[THE INPUT — start]

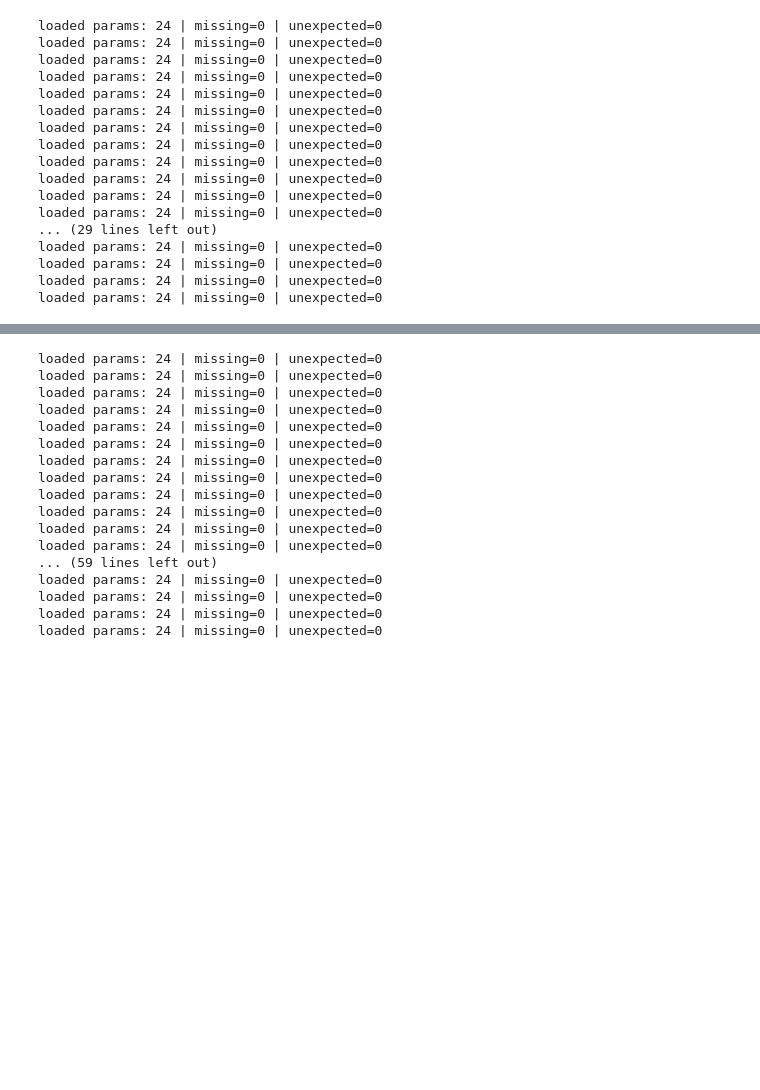
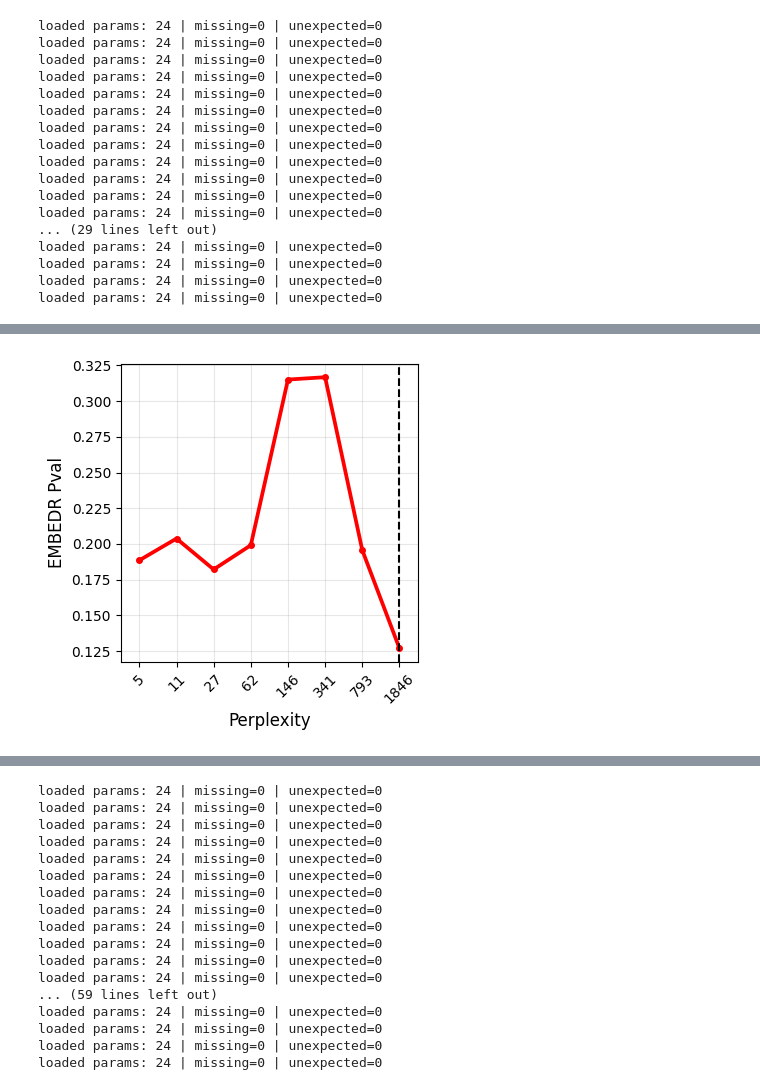
Before and after one commit to DataSlingers/MEDAL, a Jupyter notebook: notebooks/compare_teachers.ipynb, the cells around one changed output, grey strips where cells are left out. Cells and saved outputs as stored; diff of their text form; code cells hidden in the pictures; blank space fills up the shorter version.

```diff
--- a/notebooks/compare_teachers.ipynb
+++ b/notebooks/compare_teachers.ipynb
@@ -111,3 +157,25 @@ loaded params: 24 | missing=0 | unexpected=0
+# %%
+## EMBEDR algorithm
+embedr_ = pd.read_csv('/Users/irenechang/Downloads/MEDAL/results_embedr/mnist_train/elbow_df.csv')
+embedr_.sort_values(by='perplexity', inplace=True)
+embedr_tsne_argmin = embedr_.groupby('perplexity')['mean_embedr_pval'].mean().idxmin()
+unique_perp = sorted(embedr_['perplexity'].unique())
+pos_mean = unique_perp.index(embedr_tsne_argmin)
+
+fig = plt.figure(figsize=(4, 4))
+sns.pointplot(data=embedr_, x="perplexity", y="mean_embedr_pval", color="red", markersize=3)
+
+plt.grid(True, alpha=0.3)
+plt.xlabel("Perplexity", fontsize=12)
+plt.ylabel("EMBEDR Pval", fontsize=12)
+plt.setp(plt.gca().get_xticklabels(), rotation=45, ha='center')
+
+plt.axvline(x=pos_mean, ls='--', c='black')
+
+plt.tight_layout()
+plt.show()
+# %% [output]
+[figure, added]
 # %%
 analysis = pd.DataFrame(mnist_tsne_res_dict)
 analysis.sort_values(by='perplexity', inplace=True)
```
Also changed, not shown: parts of 5 cells of this notebook.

[THE INPUT — finish]

State how many lines of the listing above include the string "changed", with no words around the number.

2